==== Provided records ====
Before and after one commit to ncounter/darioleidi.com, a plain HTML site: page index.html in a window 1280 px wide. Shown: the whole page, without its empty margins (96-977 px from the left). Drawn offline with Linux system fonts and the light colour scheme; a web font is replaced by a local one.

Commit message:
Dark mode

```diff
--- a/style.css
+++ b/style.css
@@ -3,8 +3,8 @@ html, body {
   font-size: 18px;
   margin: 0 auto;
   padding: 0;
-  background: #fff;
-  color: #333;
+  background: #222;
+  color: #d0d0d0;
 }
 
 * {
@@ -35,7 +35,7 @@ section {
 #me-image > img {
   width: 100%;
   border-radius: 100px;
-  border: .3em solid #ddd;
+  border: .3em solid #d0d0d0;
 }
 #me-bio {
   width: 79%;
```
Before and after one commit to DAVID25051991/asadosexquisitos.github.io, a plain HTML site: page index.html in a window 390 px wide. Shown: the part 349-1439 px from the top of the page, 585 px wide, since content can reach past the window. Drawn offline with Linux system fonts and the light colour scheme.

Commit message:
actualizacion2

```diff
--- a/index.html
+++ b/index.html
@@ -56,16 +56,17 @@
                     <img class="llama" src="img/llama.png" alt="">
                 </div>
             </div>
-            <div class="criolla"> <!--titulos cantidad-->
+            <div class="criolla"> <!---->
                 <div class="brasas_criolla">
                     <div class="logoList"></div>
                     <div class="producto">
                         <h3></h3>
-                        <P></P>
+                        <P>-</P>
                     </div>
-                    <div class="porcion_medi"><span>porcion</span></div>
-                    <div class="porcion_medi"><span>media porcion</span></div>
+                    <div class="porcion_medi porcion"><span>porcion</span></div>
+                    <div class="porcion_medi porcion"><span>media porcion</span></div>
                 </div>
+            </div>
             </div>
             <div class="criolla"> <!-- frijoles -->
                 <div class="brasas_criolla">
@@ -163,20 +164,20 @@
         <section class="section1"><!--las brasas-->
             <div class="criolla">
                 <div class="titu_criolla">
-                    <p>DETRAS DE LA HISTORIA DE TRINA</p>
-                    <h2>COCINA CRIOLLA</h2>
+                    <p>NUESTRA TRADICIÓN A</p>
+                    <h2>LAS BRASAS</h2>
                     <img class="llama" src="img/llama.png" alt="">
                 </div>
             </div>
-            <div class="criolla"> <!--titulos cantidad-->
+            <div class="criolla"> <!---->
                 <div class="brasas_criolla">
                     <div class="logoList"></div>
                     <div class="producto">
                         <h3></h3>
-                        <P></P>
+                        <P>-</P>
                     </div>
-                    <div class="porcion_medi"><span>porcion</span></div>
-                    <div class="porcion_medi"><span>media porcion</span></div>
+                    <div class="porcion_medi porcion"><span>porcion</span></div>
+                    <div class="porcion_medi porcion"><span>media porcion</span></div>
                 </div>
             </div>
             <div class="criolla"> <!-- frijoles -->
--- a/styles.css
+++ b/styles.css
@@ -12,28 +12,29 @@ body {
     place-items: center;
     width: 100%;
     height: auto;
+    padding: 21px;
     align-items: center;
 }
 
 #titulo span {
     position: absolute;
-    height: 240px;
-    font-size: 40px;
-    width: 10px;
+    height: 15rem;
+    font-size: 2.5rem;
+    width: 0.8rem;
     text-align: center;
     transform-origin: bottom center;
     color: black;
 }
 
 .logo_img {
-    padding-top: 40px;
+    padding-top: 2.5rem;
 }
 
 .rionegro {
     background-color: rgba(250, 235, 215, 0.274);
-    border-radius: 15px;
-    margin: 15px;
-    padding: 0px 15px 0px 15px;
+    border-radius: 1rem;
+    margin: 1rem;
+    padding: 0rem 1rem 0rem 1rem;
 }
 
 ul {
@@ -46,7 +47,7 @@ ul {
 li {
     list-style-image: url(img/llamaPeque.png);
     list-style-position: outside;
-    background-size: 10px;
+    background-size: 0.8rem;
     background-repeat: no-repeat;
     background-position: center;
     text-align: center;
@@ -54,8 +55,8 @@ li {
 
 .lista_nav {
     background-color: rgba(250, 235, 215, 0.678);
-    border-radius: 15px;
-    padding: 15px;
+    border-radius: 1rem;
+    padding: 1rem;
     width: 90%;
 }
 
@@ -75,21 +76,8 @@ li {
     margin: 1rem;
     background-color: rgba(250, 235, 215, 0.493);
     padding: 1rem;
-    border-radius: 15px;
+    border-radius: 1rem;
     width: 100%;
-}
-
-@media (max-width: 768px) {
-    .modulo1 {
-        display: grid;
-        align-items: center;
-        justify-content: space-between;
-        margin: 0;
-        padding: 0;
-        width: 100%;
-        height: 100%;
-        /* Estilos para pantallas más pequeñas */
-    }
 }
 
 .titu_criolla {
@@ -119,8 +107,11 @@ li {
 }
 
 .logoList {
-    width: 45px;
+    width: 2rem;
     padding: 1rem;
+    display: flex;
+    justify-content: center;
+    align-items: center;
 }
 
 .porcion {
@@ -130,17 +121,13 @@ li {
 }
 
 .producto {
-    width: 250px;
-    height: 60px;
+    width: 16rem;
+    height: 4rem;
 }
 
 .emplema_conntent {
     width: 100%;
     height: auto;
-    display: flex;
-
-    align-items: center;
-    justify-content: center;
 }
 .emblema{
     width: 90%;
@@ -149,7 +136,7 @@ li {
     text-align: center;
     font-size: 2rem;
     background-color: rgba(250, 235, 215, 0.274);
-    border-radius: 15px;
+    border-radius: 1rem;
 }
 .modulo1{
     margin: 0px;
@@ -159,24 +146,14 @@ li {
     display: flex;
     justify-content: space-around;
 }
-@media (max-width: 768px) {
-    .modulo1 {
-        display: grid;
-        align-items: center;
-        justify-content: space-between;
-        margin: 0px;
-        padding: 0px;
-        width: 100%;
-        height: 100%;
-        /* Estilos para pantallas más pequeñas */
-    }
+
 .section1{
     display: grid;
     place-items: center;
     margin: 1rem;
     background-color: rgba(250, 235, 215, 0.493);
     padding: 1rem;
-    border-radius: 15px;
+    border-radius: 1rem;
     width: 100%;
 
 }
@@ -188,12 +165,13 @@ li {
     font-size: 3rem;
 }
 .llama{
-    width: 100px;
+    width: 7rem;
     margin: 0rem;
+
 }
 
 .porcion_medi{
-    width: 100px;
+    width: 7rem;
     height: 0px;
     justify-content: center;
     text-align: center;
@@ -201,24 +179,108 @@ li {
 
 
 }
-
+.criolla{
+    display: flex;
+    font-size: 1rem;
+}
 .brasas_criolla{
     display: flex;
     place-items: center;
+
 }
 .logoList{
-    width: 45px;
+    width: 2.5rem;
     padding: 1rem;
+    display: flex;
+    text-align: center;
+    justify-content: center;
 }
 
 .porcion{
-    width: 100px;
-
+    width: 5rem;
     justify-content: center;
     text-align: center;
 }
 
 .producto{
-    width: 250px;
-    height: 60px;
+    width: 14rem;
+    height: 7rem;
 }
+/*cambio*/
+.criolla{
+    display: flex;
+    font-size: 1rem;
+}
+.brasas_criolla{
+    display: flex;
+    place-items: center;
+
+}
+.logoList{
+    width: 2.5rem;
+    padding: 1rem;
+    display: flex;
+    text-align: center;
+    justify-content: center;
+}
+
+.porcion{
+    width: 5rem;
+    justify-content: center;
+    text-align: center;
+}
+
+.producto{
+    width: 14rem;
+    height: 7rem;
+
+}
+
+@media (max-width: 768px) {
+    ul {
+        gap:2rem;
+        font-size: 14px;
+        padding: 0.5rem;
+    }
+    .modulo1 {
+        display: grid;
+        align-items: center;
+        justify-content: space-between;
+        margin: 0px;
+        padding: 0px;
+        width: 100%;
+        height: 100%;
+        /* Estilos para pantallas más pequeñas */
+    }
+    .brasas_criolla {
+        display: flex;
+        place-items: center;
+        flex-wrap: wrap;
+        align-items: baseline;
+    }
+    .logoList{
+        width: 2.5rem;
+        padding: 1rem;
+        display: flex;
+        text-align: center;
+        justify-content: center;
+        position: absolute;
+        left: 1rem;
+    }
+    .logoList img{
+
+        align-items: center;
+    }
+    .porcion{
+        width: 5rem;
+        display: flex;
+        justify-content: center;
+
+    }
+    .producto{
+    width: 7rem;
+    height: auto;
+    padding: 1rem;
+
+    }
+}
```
====
#### [Exercise details]
Find the count of lines in the data above where the word "html" occurs, and write down only that count.

#### [Result for this task]
5